The big news out of Iowa Tuesday morning is that Texas U.S. Senator Ted Cruz is starting to catch fire in Iowa, a sure indication that the race for the Republican nomination is wide open, according to a newly-released Quinnipiac University poll. Donald Trump gets 25 percent of Iowa likely Republican Caucus participants in a too-close-to-call race with Sen. Cruz who is at 23 percent, within the margin of error (see below). Perhaps the most revealing portion of the polling is the slipping support of Dr. Ben Carson, who polled at 18 percent, and Sen. Marco Rubio of Florida staying put at 13 percent. This compares to the results of an October 22 survey by the independent Quinnipiac University showing Carson at 28 percent, with 20 percent for Trump, Rubio at 13 percent and Cruz at 10 percent.
Other candidates in the race shows that the poor showing for former Florida Gov. Jeb Bush continues, who goes from 5 percent October 22 to 4 percent today. Sen. Rand Paul is at 5 percent, with Carly Fiorina at 3 percent. No other candidate tops 2 percent, with 2 percent undecided.
In a bad sign for both Bush and Trump among Iowa Republican Caucus-goers, 26 percent say they “would definitely not support” Bush, with 23 percent saying “no way” to Trump.
In fact, Trump is once again embroiled in controversy in claiming that Muslims in New Jersey celebrated the terrorist attacks on 9/11, a claim that has been widely debunked by multiple fact-checkers and that the videos he claimed to have seen have yet to be found. The claim is widely recognized to be false and Trump has doubled down and tripled down on the claim, reported CNN.com.
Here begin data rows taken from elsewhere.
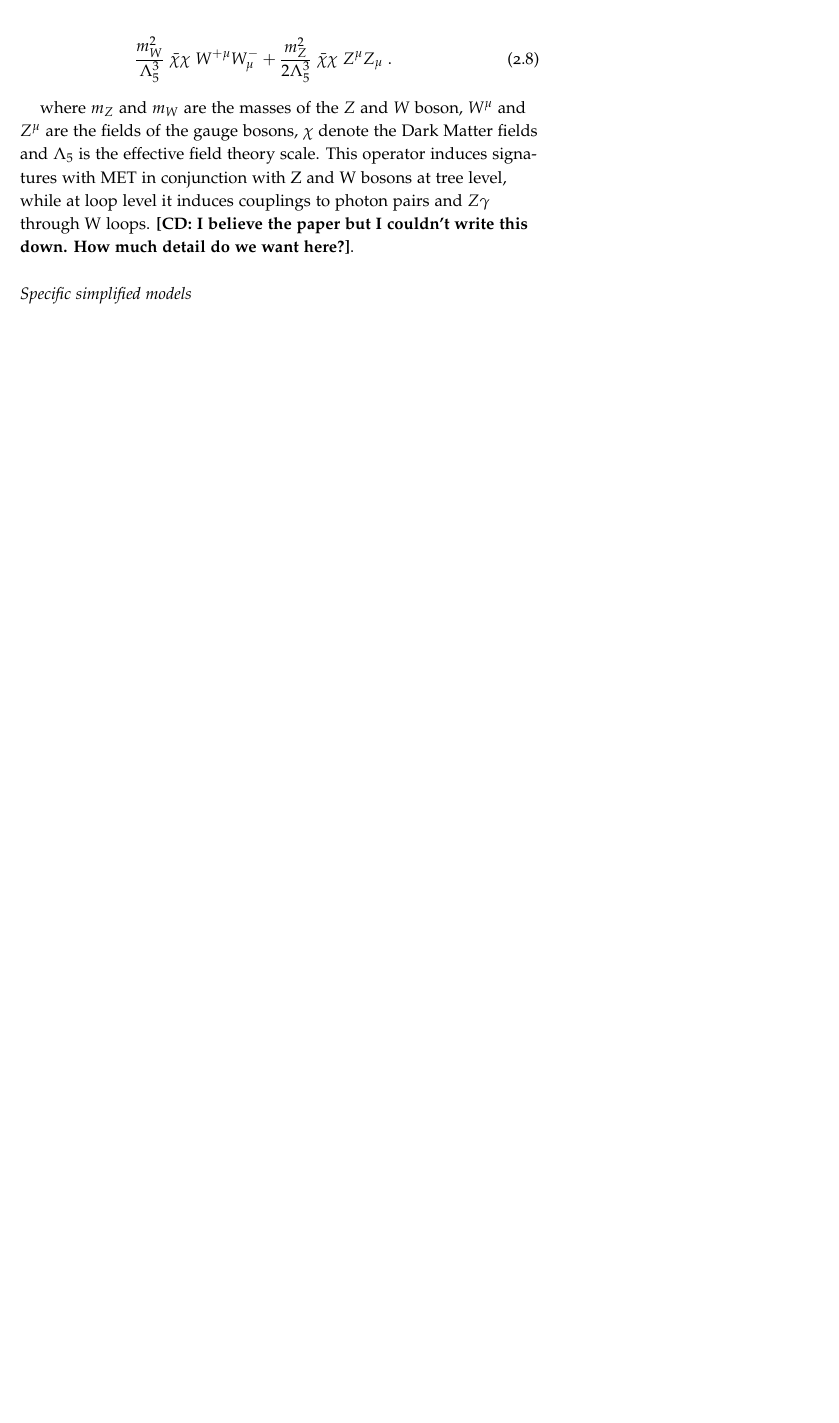
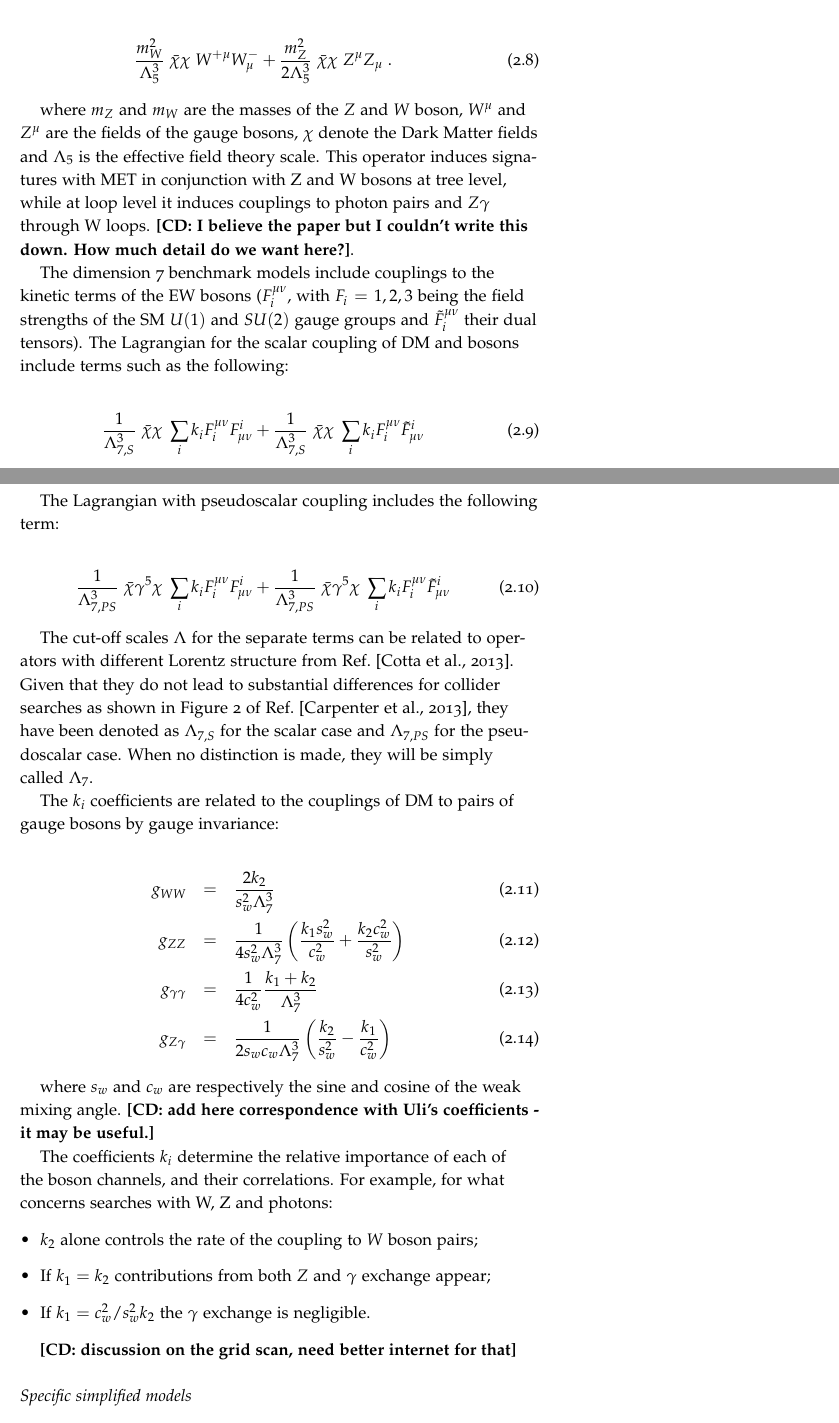
Before and after one commit to LHC-DMWG/DMF-EarlyRun2Models-whitepaper, a LaTeX book (doc/doc.tex, which reads doc/tex/EWSpecificModels.tex): part of page 10 of 16 before the commit and two parts of pages 10 and 11 of 18 after it, the two joined at a grey line, cut so that both start at the same text, the shorter picture padded with empty space. Compiled offline with pdfLaTeX.

Commit message:
More work on EW models, still full of questions
git-svn-id: svn+ssh://svn.cern.ch/reps/LHCDMF/trunk@35 4525493e-7705-40b1-a816-d608a930855b

```diff
--- a/doc/tex/EWSpecificModels.tex
+++ b/doc/tex/EWSpecificModels.tex
@@ -169,10 +169,54 @@ induces signatures with MET in conjunction with Z and W bosons at tree level,
 while at loop level it induces couplings to photon pairs and $Z \gamma$ through W loops.
 \textbf{[CD: I believe the paper but I couldn't write this down. How much detail do we want here?]}.
 
+The dimension 7 benchmark models include couplings to the kinetic
+terms of the EW bosons ($F^{\mu\nu}_i$, with $F_i=1,2,3$ being the field strengths
+of the SM $U(1)$ and $SU(2)$ gauge groups and $\tilde F^{\mu\nu}_i$ their dual tensors).
+The Lagrangian for the scalar coupling
+of DM and bosons include terms such as the following:
 
+\begin{eqnarray}
+\frac{1}{\Lambda_{7,S}^3} ~\bar{\chi} \chi ~ \sum_i k_i  F_i^{\mu \nu} F^i_{\mu \nu} +
+\frac{1}{\Lambda_{7,S}^3} ~\bar{\chi} \chi ~ \sum_i k_i  F_i^{\mu \nu} \tilde F^i_{\mu \nu}
+\end{eqnarray}
 
+The Lagrangian with pseudoscalar coupling includes the following term:
 
+\begin{eqnarray}
+\frac{1}{\Lambda_{7,PS}^3} ~\bar{\chi} \gamma^5 \chi ~ \sum_i k_i  F_i^{\mu \nu} F^i_{\mu \nu} +
+\frac{1}{\Lambda_{7,PS}^3} ~\bar{\chi} \gamma^5 \chi ~ \sum_i k_i  F_i^{\mu \nu} \tilde F^i_{\mu \nu}
+\end{eqnarray}
 
+The cut-off scales $\Lambda$ for the separate terms can be related to operators with different
+Lorentz structure from Ref.~\citep{Cotta:2012nj}. Given that they do not lead to
+substantial differences for collider searches as shown in Figure 2 of Ref.~\citep{Carpenter:2012rg},
+they have been denoted as $\Lambda_{7,S}$ for the scalar case and  $\Lambda_{7,PS}$ for the pseudoscalar
+case. When no distinction is made, they will be simply called $\Lambda_{7}$.
+
+The $k_i$ coefficients are related to the couplings of DM to pairs of gauge
+bosons by gauge invariance:
+
+\begin{eqnarray}
+% g_{gg}&=&\frac{k_3}{\Lambda_7^3} \\
+g_{WW}&=&\frac{2k_2}{s_w^2 \Lambda_7^3} \\
+g_{ZZ} &=& \frac{1}{4 s_w^2 \Lambda_7^3} \left(\frac{k_1 s_w^2}{c_w^2}+\frac{k_2 c_w^2}{s_w^2} \right) \\
+g_{\gamma\gamma}&=&\frac{1}{4 c_w^2}\frac{k_1+k_2}{\Lambda_7^3} \\
+g_{Z\gamma} &=& \frac{1}{2 s_w c_w \Lambda_7^3} \left(\frac{k_2}{s_w^2}-\frac{k_1}{c_w^2} \right)
+\label{eq:prefactors}
+\end{eqnarray}
+
+where $s_w$ and $c_w$ are respectively the sine and cosine of the weak mixing angle.
+\textbf{[CD: add here correspondence with Uli's coefficients - it may be useful.]}
+
+The coefficients $k_i$ determine the relative importance of each of the boson channels,
+and their correlations. For example, for what concerns searches with W, Z and photons:
+\begin{itemize}
+ \item $k_2$ alone controls the rate of the coupling to $W$ boson pairs;
+ \item If $k_1 = k_2$ contributions from both $Z$ and $\gamma$ exchange appear;
+ \item If $k_1 = c_w^2 / s_w^2 k_2$ the $\gamma$ exchange is negligible.
+\end{itemize}
+
+\textbf{[CD: discussion on the grid scan, need better internet for that]}
 
 
 \paragraph{Specific simplified models}
```
Also changed, not shown: doc/doc.bib (+16 -1 lines), doc/doc.pdf, doc/tex/EWSpecificModels.tex (2 more changed lines).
Trump hasn’t backed down from comments that he would consider “Shutting down mosques or putting Islamic houses of worship in the U.S. under surveillance” to guard against future terror attacks.
“We have great people in the Muslim population, but something’s happening. Something’s happening. I always say they’re not coming from Sweden that want to kill us, they’re not coming from Norway, they’re not coming from Denmark. They’re coming from a certain part of the world with a certain philosophy,” Trump said. “We have to have strong surveillance.”
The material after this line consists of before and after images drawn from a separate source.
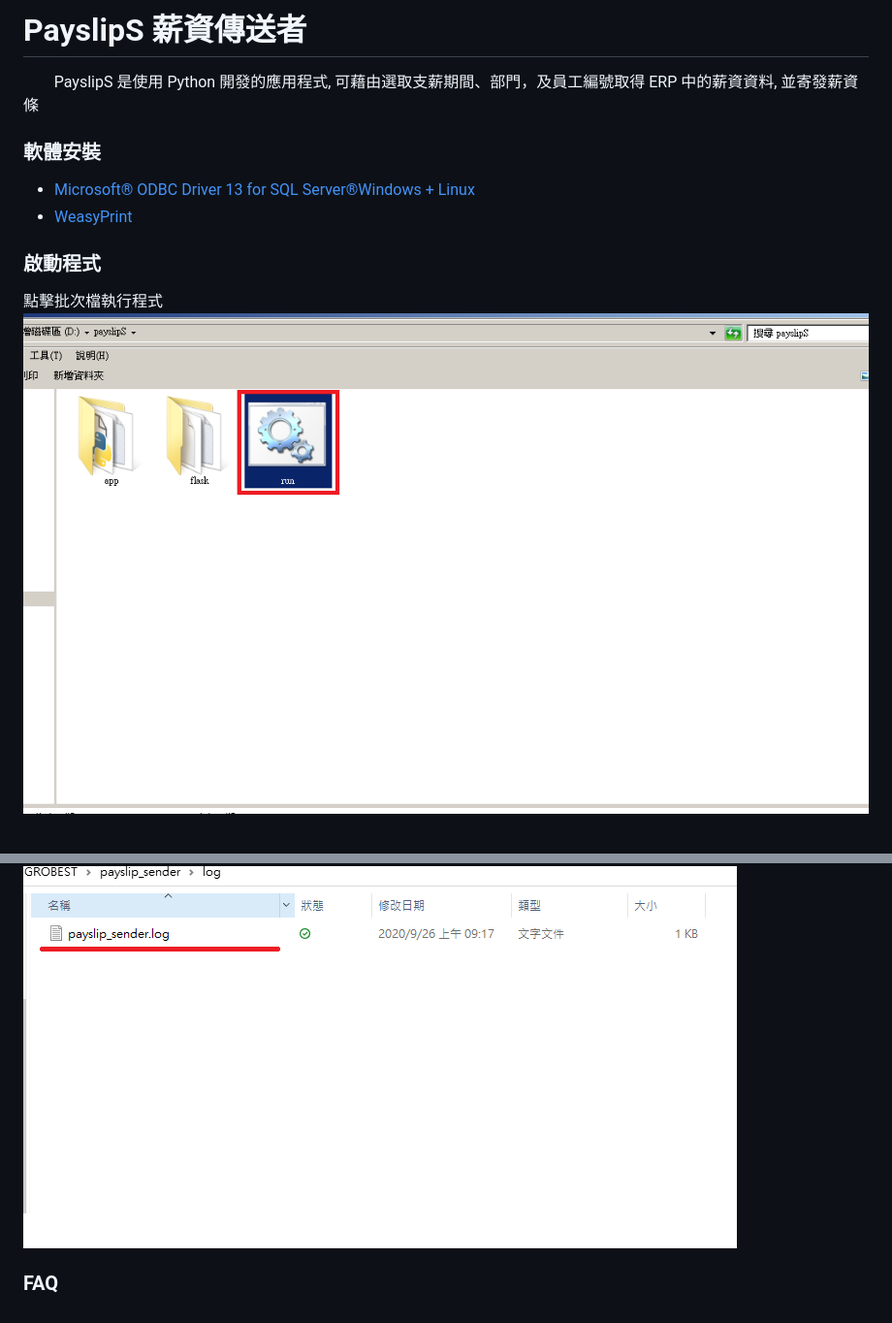
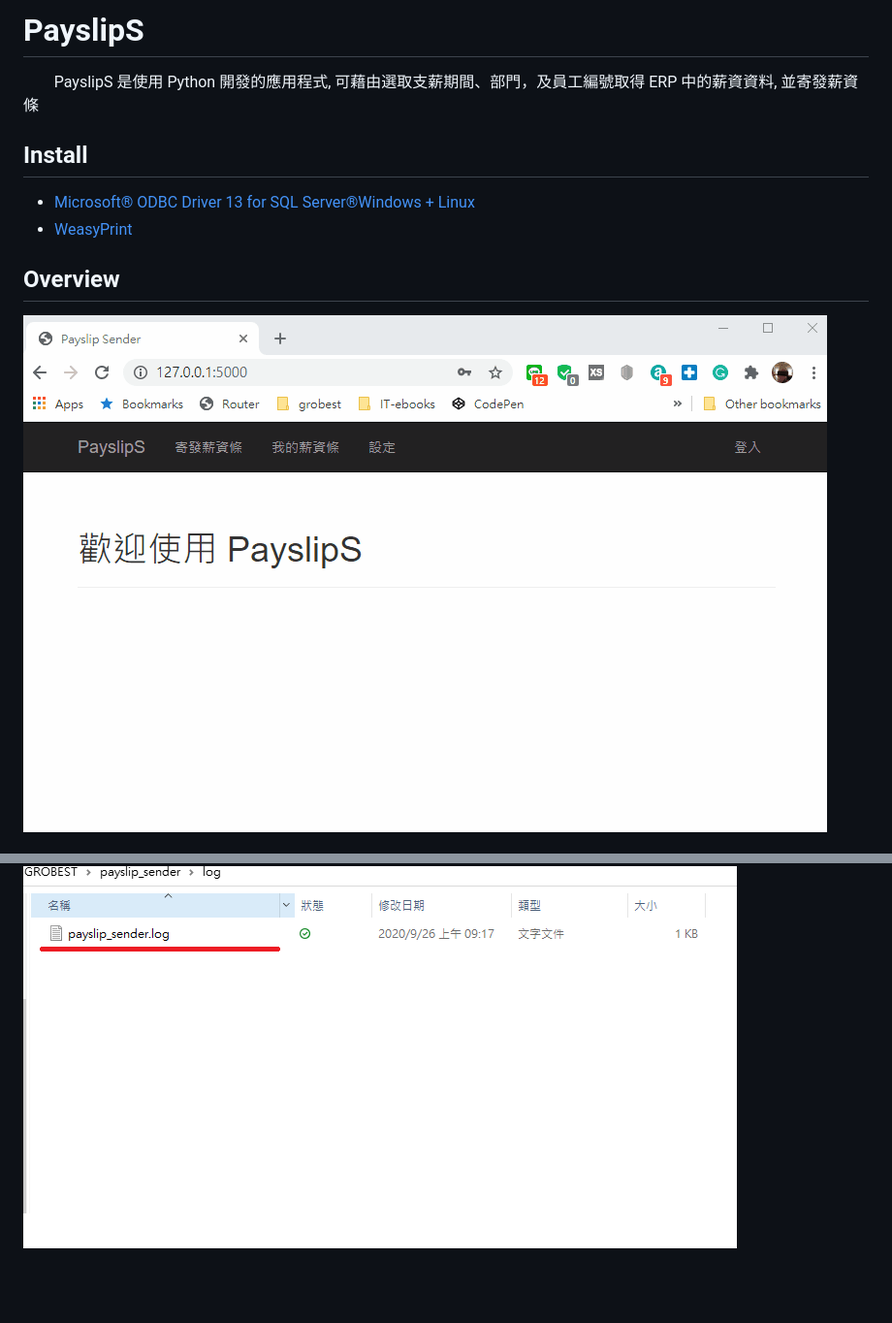
Before and after one commit to FMburger/Python-PayslipS, a Markdown page: README.md, 2 parts joined by grey strips. Shown: that part at 97% size. GitHub-like rendering; pictures changed too: PasyslipS.gif (added); blank space fills up the shorter version.

```diff
--- a/README.md
+++ b/README.md
@@ -1,13 +1,12 @@
-# PayslipS 薪資傳送者
+# PayslipS
 
 &nbsp;&nbsp;&nbsp;&nbsp;&nbsp;&nbsp;&nbsp;&nbsp;PayslipS 是使用 Python 開發的應用程式, 可藉由選取支薪期間、部門，及員工編號取得 ERP 中的薪資資料, 並寄發薪資條
 
-### 軟體安裝
+## Install
 * [Microsoft® ODBC Driver 13 for SQL Server®Windows + Linux](https://www.microsoft.com/en-us/download/details.aspx?id=50420)
 * [WeasyPrint](https://weasyprint.readthedocs.io/en/stable/install.html#msys2-gtk)
 
-### 啟動程式
-點擊批次檔執行程式
- ![step1](img/點擊批次檔執行程式.png)
 
+## Overview
+ ![step1](PasyslipS.gif)
 
@@ -39,5 +14,3 @@
 
 log/payslip_sender.log
 ![log](img/log.png)
-
-### FAQ
```
Also changed, not shown: other parts of README.md (+1 -25 lines).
“Last month, we said it was Dr. Ben Carson’s turn in the spotlight. Today, the spotlight turns to Sen. Ted Cruz of Texas. The Iowa Republican Caucus has become a two-tiered contest: Businessman Donald Trump and neurosurgeon Ben Carson lead on the outsider track, and Sens. Ted Cruz and Marco Rubio lead among party insiders,” said Peter A. Brown, assistant director of the Quinnipiac University Poll. “The other candidates will need miraculous comebacks to crack the top tier with slightly more than two months before the voting begins.”
“Worth remembering, however, is that winning Iowa is no guarantee of success elsewhere. Former Arkansas Gov. Mike Huckabee won the 2008 caucus and former Sen. Rick Santorum took the 2012 crown, yet both were quickly gone from those nomination fights as the primary calendar moved to larger states,” Brown added.
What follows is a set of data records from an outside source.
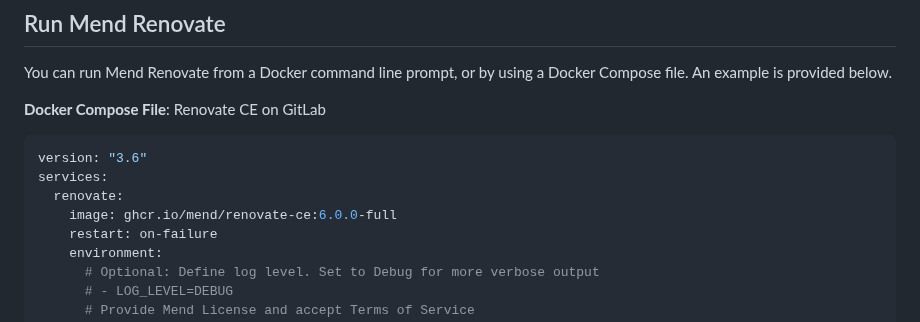
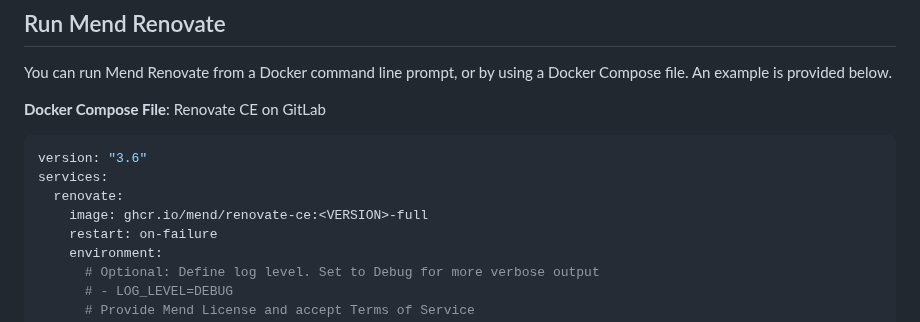
Before and after one commit to mend/renovate-ce-ee, a Markdown page: docs/configure-renovate-ce-gitlab.md, the part around the change. GitHub-like rendering.

```diff
--- a/docs/configure-renovate-ce-gitlab.md
+++ b/docs/configure-renovate-ce-gitlab.md
@@ -137,7 +137,7 @@ You can run Mend Renovate from a Docker command line prompt, or by using a Docke
 version: "3.6"
 services:
   renovate:
-    image: ghcr.io/mend/renovate-ce:6.0.0-full
+    image: ghcr.io/mend/renovate-ce:<VERSION>-full
     restart: on-failure
     environment:
       # Optional: Define log level. Set to Debug for more verbose output
```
Trump’s big issue is “terrorism” and a total of 88 percent of Republicans are “very worried” or “somewhat worried” about the possibility of a terrorist attack in the U.S. similar to the attack in Paris. “One thing almost all Iowa Republicans agree upon is that Syrian refugees should not be allowed into the United States or into Iowa,” Brown said.
From November 16 – 22, Quinnipiac University surveyed 600 likely Iowa Republican Caucus participants with a margin of error of +/- 4 percentage points.